"After two to three days, the tearing went away. Now I am able to see aircraft registration from quite a distance away.
"I can also spot defects much easily. My vision is at its peak condition and it's going to help me a lot with my job."
Nurse Kristin Quimpo, 28, said that working constantly at the computer affected her perfect eyesight.
When it went blurry at the start of this year, she grew worried.
"I went for a test and I was told that the myopia in my right eye was -75 degrees while the left eye was -125 degrees," she said.
Not wanting the inconvenience of spectacles or contact lenses or the downtime from surgery or laser, she opted for this procedure and went for it at the end of July.
"I was teary for weeks and it was explained to me that this was a reaction to the procedure. Now, I am able to see signs and bus numbers 100m to 150m away," she said.
With the 100 per cent success rate so far, Dr Theng said his centre will be looking at using this treatment for age-related eye issues next.
I wore spectacles a few times over the years, but I either lost or broke my spectacles. I don't really have time to wear contact lenses in the morning since it's pretty much a rush getting ready for work.
- Aircraft technician Mohamad Shaiful Mohamad Shah
I was teary for weeks and it was explained to me that this was a reaction to the procedure. Now I am able to see signs and bus numbers 100 to 150m away.
- Nurse Kristin Quimpo
High rate of regression
The rate of the eyes returning to its myopic state after being treated using riboflavin and ultraviolet light is very high, said two professors at the Singapore National Eye Centre (SNEC).
Assistant Professor Mohamad Rosman, head of the Refractive Surgery Department, attributed this to the riboflavin formulation used.
"It is believed that the current formulation does not penetrate deep enough into the cornea," he said.
Associate Professor Jodhbir S Mehta, who heads research in the Cornea Department, added that there are no published papers in peer-review journals to determine the effectiveness of this procedure and its long-term stability.
Both doctors said laser procedures can be performed for low myopia and have been shown to be effective and stable.
Prof Mehta said that SNEC had been approached by the company "with a view to perform studies on a newer formulation which is believed to penetrate the cornea better and, perhaps may be more effective and lasting".

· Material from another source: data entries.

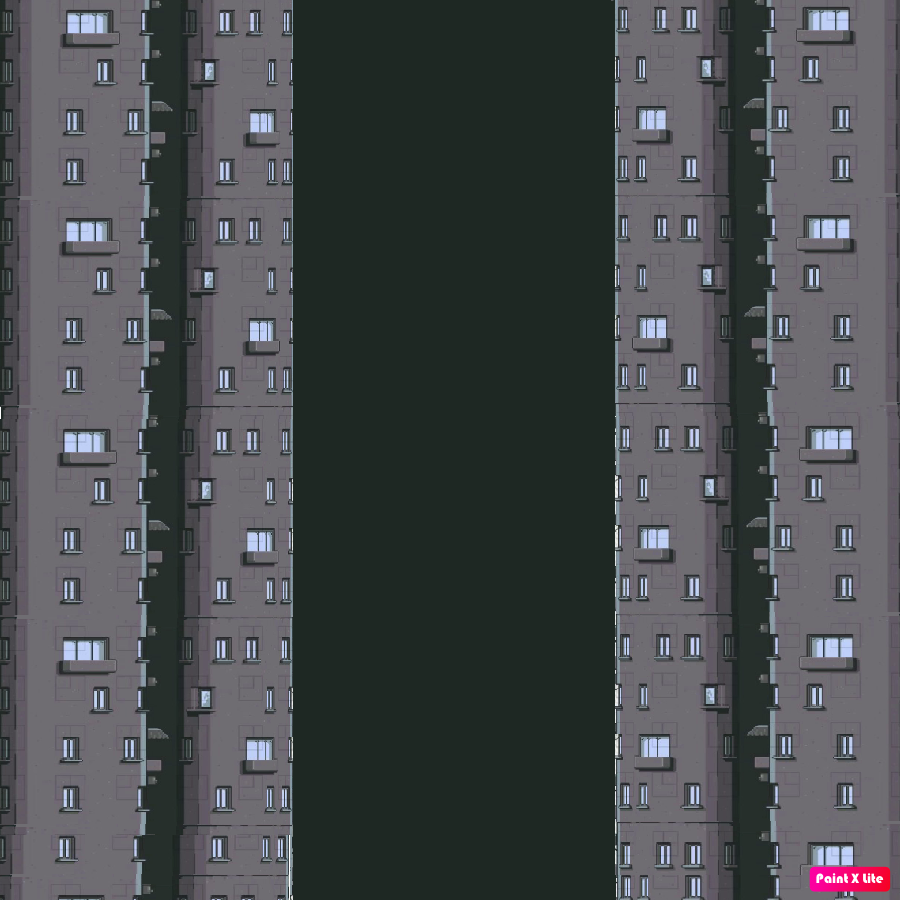
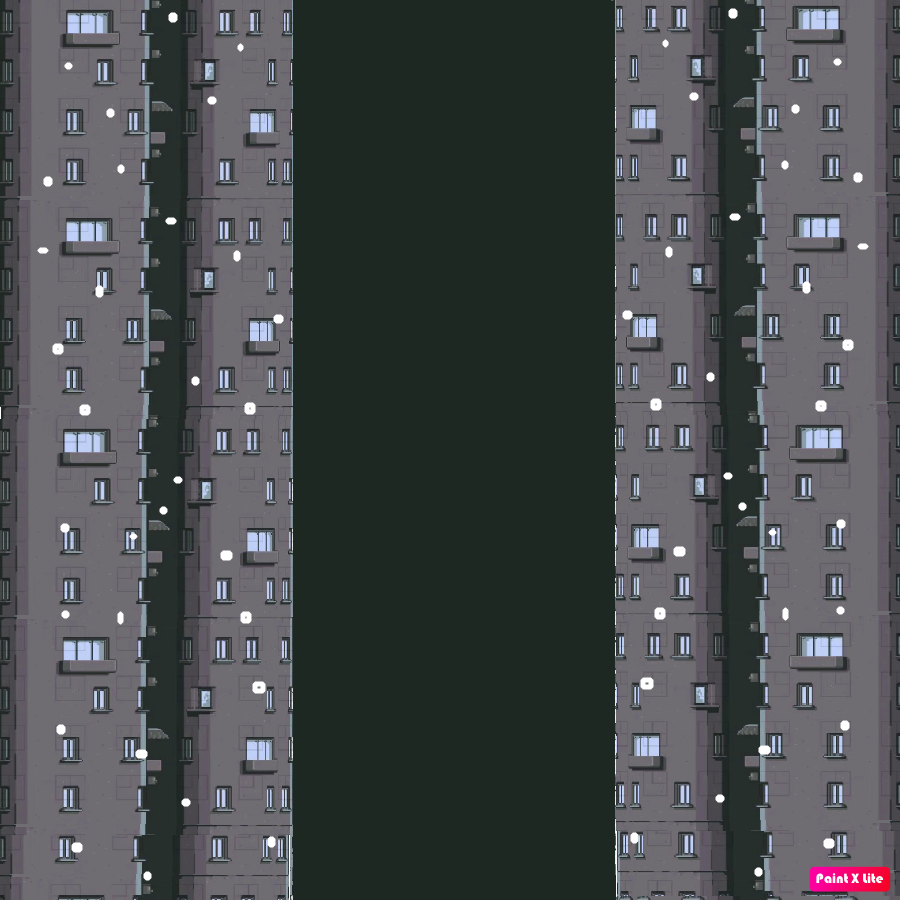
changed obstacles

diff --git a/game.py b/game.py
@@ -14,14 +14,14 @@ bg = pygame.image.load('bg.jpeg')
 bg_2 =pygame.image.load('bg.jpeg') 
 
 
-
 box = Player()
 mov_sprite = pygame.sprite.Group()
 mov_sprite.add(box)
 obs_sprite = pygame.sprite.Group()
 
+
 spawn_obst = pygame.USEREVENT
-pygame.time.set_timer(spawn_obst,2500)
+pygame.time.set_timer(spawn_obst,800)
 
 
 x = 0
@@ -32,109 +32,120 @@ box_mov = 0
 right_mov = 0
 direction = 'right'
 bg_mov = 5
-box_mov = 0
 obs_mov = 5
+Active = False
 
 while True:
+    if Active:
+        if pygame.sprite.spritecollide(box, obs_sprite, True):
+            Active = False
+            obs_sprite.empty()
+        for event in pygame.event.get():
+            
+            if event.type == pygame.QUIT:
+                pygame.quit()
+                sys.exit()
+
+            if event.type == spawn_obst:
+                met = obs()
+                obs_sprite.add(met)
+
+
+
+            if event.type == pygame.KEYDOWN:
+                if event.key == pygame.K_LCTRL:
+                    if box.rect.centerx < 330 or box.rect.centerx > 570:
+                        if box.rect.centerx < 330 :
+                            box.rect.centerx = 300
+                            y1  -= 2*bg_mov
+                            y2  -= 2*bg_mov
+                            box_mov = 5
+                            right_mov = 0
+                        if box.rect.centerx > 570:
+                            box.rect.centerx = 600
+                            y1  -= 2*bg_mov
+                            y2  -= 2*bg_mov
+                            box_mov = 5
+                            right_mov = 0
+
+                if event.key == pygame.K_SPACE:
+                    box_mov = -3
+                    if direction == 'left':
+                        right_mov += -3
+                    elif direction == 'right':
+                        right_mov += 3
+                    elif direction == 'up':
+                        box_mov += 3
+
+                    mov_sprite.update(box_mov,right_mov,direction,'space')
+
+
+                if event.key == pygame.K_d:
+                    if direction == 'left':
+                        direction = 'up'
+                    else:
+                        direction = 'right'
+                    mov_sprite.update(box_mov,right_mov,direction,'right')
+
+                if event.key == pygame.K_a:
+                    if direction =='right':
+                        direction = 'up'
+                    else:
+                        direction = 'left'
+                    mov_sprite.update(box_mov,right_mov,direction,'left')
+
+        if box.rect.centery >900:
+            Active = False
+
+            box_mov = -box_mov*0.5
+
+        if box.rect.centerx >= 600 :
+            direction = 'left'
+            box.rect.centerx-=1
+            right_mov = -right_mov*0.8
+            box_mov = box_mov*0.8
+
+        elif box.rect.centerx <= 300:
+            direction ='right'
+            box.rect.centerx+=1
+            right_mov = -right_mov*0.8
+            box_mov = box_mov*0.8
+
+
+        mov_sprite.draw(screen) 
+        obs_sprite.draw(screen)
+
+        for sprite in obs_sprite:
+            if sprite.rect.centery > 900:
+                obs_sprite.remove(sprite)
+
+        mov_sprite.update(box_mov,right_mov,direction)
+        obs_sprite.update(obs_mov)
+       
+    elif not Active:
+        pass
+        #show_menu()
+
+    
     for event in pygame.event.get():
-        if event.type == pygame.QUIT:
-            pygame.quit()
-            sys.exit()
-        if event.type == spawn_obst:
-            met = obs()
-            obs_sprite.add(met)
-
-
-
-        if event.type == pygame.KEYDOWN:
-            if event.key == pygame.K_LCTRL:
-                if box.rect.centerx < 330 or box.rect.centerx > 570:
-                    if box.rect.centerx < 330 :
-                        box.rect.centerx = 300
-                        y1  -= 2*bg_mov
-                        y2  -= 2*bg_mov
-                        box_mov = 5
-                        right_mov = 0
-                    if box.rect.centerx > 570:
-                        box.rect.centerx = 600
-                        y1  -= 2*bg_mov
-                        y2  -= 2*bg_mov
-                        box_mov = 5
-                        right_mov = 0
-
-            if event.key == pygame.K_SPACE:
-                box_mov = -3
-                if direction == 'left':
-                    right_mov += -3
-                elif direction == 'right':
-                    right_mov += 3
-                elif direction == 'up':
-                    box_mov += 3
-
-                mov_sprite.update(box_mov,right_mov,direction,'space')
-
-        if event.type == pygame.KEYDOWN:
-            if event.key == pygame.K_d:
-                if direction == 'left':
-                    direction = 'up'
-                else:
-                    direction = 'right'
-                mov_sprite.update(box_mov,right_mov,direction,'right')
-
-        if event.type == pygame.KEYDOWN:
-            if event.key == pygame.K_a:
-                if direction =='right':
-                    direction = 'up'
-                else:
-                    direction = 'left'
-                mov_sprite.update(box_mov,right_mov,direction,'left')
-
-        
-    if box.rect.centery > 800:
-        if right_mov > 0:
-            right_mov = right_mov*0.5
-        elif right_mov < 0:
-            right_mov = right_mov*0.5 
-
-        
-        box_mov = -box_mov*0.5
-
-
-
-    if box.rect.centerx >= 600 :
-        direction = 'left'
-        box.rect.centerx-=1
-        right_mov = -right_mov*0.8
-        box_mov = box_mov*0.8
-
-    elif box.rect.centerx <= 300:
-        direction ='right'
-        box.rect.centerx+=1
-        right_mov = -right_mov*0.8
-        box_mov = box_mov*0.8
-
+            if event.type == pygame.QUIT:
+                pygame.quit()
+                sys.exit()
+            if event.type == pygame.KEYDOWN:
+                if event.key == pygame.K_TAB:
+                    obs_sprite.empty()
+                    box.rect.center = (450,450)
+                    Active = True
     box_mov +=grav
 
     y1 +=bg_mov
     y2 += bg_mov
     if y1 >900 :
-       y1 = 0
-       y2 = -900
-
+        y1 = 0
+        y2 = -900
     pygame.display.update()
-
     screen.blit(bg,(x,y1))
-    screen.blit(bg_2,(x,y2))
-
-    mov_sprite.draw(screen) 
-    obs_sprite.draw(screen)
-
-    for sprite in obs_sprite:
-        if sprite.rect.centery > 700:
-            obs_sprite.remove(sprite)
-
-    mov_sprite.update(box_mov,right_mov,direction)
-    obs_sprite.update(obs_mov)
+    screen.blit(bg_2,(x,y2)) 
     clock.tick(200)
-
+    
 

diff --git a/customSprite.py b/customSprite.py
@@ -14,18 +14,19 @@ class Player(pygame.sprite.Sprite):
         self.rect.centerx +=right_mov
         if movement == 'space':
             self.rect.centery-=5
+     
 
 class obs(pygame.sprite.Sprite):
     def __init__(self):
         pygame.sprite.Sprite.__init__(self)
         i = random.randint(1,7)
-        self.image = pygame.Surface((50,50))
-        self.image = pygame.image.load(str(i)+'.png')
+        self.image = pygame.Surface((7,7))
+        self.image.fill((255,255,255))
         self.rect = self.image.get_rect()
         self. image = pygame.transform.rotate(self.image,random.randint(-180,180))
         self.rect.center = (random.randint(310,590),-5)
-    #def remove(self,group):
-    #    if self.rect.centery >900:
-    #        group.remove(self)
+    
+
+    
     def update(self,grav):
         self.rect.centery +=grav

"But this formulation is currently not available worldwide. Even when this formulation is available, a study will be conducted first to determine safety and effectiveness," he said.
In general, SNEC does not offer procedures that do not have sufficient evidence to show efficacy and long-term efficacy, but the centre does conduct well-designed research on new treatment modalities and "will adopt these new modalities if they are proven to be effective, safe and have good long-term stability," Prof Mehta said.